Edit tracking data
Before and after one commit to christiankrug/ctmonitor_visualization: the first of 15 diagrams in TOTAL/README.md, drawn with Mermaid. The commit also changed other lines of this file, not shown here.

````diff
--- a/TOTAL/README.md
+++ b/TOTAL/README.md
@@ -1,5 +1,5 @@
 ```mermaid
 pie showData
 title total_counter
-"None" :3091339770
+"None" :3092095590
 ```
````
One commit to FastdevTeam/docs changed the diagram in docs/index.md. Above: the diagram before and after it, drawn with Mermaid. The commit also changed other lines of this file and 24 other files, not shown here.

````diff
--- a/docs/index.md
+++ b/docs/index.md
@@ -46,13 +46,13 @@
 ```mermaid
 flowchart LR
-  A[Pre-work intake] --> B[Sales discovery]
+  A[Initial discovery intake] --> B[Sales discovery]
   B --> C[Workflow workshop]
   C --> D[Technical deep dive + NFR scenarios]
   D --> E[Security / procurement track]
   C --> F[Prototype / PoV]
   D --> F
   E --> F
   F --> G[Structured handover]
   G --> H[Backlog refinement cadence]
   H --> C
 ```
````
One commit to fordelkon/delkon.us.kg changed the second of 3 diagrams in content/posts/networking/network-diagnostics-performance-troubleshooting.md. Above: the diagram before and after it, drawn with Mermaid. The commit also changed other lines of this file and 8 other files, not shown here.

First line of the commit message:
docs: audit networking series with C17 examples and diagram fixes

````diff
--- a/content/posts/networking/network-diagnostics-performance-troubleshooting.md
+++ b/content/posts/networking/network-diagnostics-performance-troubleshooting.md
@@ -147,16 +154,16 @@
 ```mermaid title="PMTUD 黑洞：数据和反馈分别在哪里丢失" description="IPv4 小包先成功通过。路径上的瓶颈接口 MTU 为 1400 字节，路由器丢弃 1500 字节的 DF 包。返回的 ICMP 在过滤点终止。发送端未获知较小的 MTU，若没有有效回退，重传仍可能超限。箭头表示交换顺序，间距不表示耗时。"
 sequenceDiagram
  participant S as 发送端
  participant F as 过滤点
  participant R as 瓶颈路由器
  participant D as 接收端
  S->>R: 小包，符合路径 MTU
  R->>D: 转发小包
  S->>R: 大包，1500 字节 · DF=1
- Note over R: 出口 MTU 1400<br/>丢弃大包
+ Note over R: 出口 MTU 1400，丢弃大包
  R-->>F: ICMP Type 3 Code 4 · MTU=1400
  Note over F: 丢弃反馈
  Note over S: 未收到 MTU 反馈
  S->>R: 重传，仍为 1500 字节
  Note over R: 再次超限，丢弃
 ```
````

- **Work instruction**: Repeat word for word from the line holding "Note over F: 丢弃反馈" down to the last line above, including both.

- **Result**:
  Note over F: 丢弃反馈
  Note over S: 未收到 MTU 反馈
  S->>R: 重传，仍为 1500 字节
  Note over R: 再次超限，丢弃
 ```
````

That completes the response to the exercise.